Augustinian friary just north-east of Bank, probably founded 1260ish, covering about 5.5 acres, it included a church, various other buildings for the accommodation of the friars and visitors, vegetable gardens, etc. Erasmus stayed here in 1513.
The friary suffered dissolution in 1538, on Cromwell's orders. The monastic buildings were replaced with a town house which survived until 1844, when it was turned into warehouses. In 1550 the nave of the church began to be used by foreigners, specifically the Dutch, and became the first official nonconformist chapel in England. The rest of the church was used for storage. Much was demolished in 1600 and then in 1862 a fire destroyed the rest. Reconstructed, it was destroyed in WW2 and rebuilt in the 50s.

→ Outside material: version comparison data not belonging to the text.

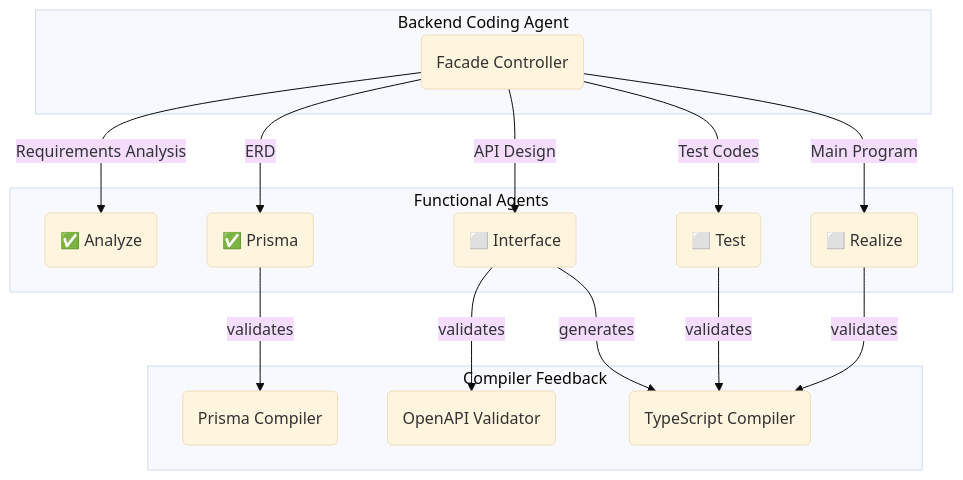
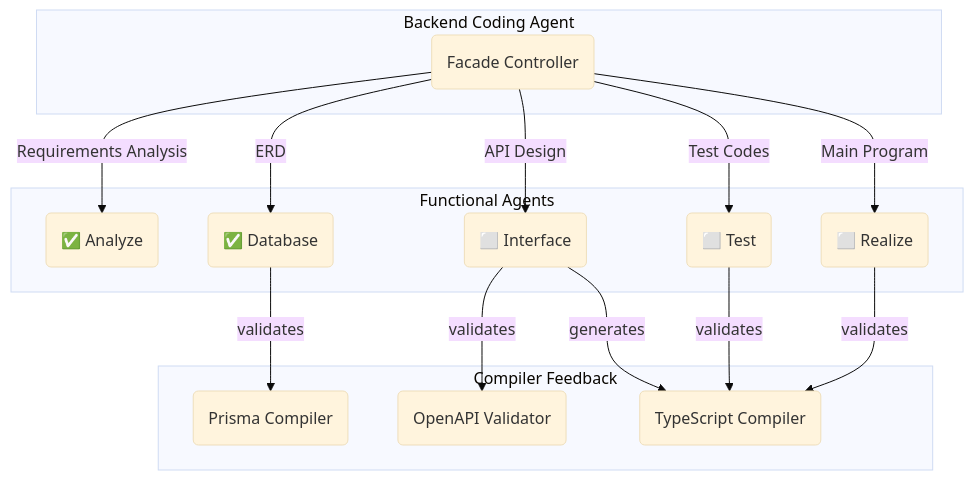
One commit to wrtnlabs/autobe-examples changed the diagram in qwen/qwen3-coder-exacto/bbs/README.md. Above: the diagram before and after it, drawn with Mermaid (base theme). The commit also changed other lines of this file and 9391 other files, not shown here.

````diff
--- a/qwen/qwen3-coder-exacto/bbs/README.md
+++ b/qwen/qwen3-coder-exacto/bbs/README.md
@@ -14,20 +14,20 @@
 ```mermaid
 flowchart
 subgraph "Backend Coding Agent"
   coder("Facade Controller")
 end
 subgraph "Functional Agents"
   coder --"Requirements Analysis"--> analyze("✅ Analyze")
-  coder --"ERD"--> prisma("✅ Prisma")
+  coder --"ERD"--> database("✅ Database")
   coder --"API Design"--> interface("⬜ Interface")
   coder --"Test Codes" --> test("⬜ Test")
   coder --"Main Program" --> realize("⬜ Realize")
 end
 subgraph "Compiler Feedback"
-  prisma --"validates" --> prismaCompiler("Prisma Compiler")
+  database --"validates" --> prismaCompiler("Prisma Compiler")
   interface --"validates" --> openapiValidator("OpenAPI Validator")
   interface --"generates" --> tsCompiler("TypeScript Compiler")
   test --"validates" --> tsCompiler("TypeScript Compiler")
   realize --"validates" --> tsCompiler("TypeScript Compiler")
 end
 ```
````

The order was named for Saint Augustine of Hippo and so not connected to Augustine of Canterbury. From Augustinians in Britain : The Augustinian friars in Britain ceased to exist at the Reformation in the 16th century. After several attempts to re-introduce the Order, a mission, St Monica's, was established in the East End of London, at Hoxton Square, in 1864. From there the Augustinians re-established their presence throughout Britain.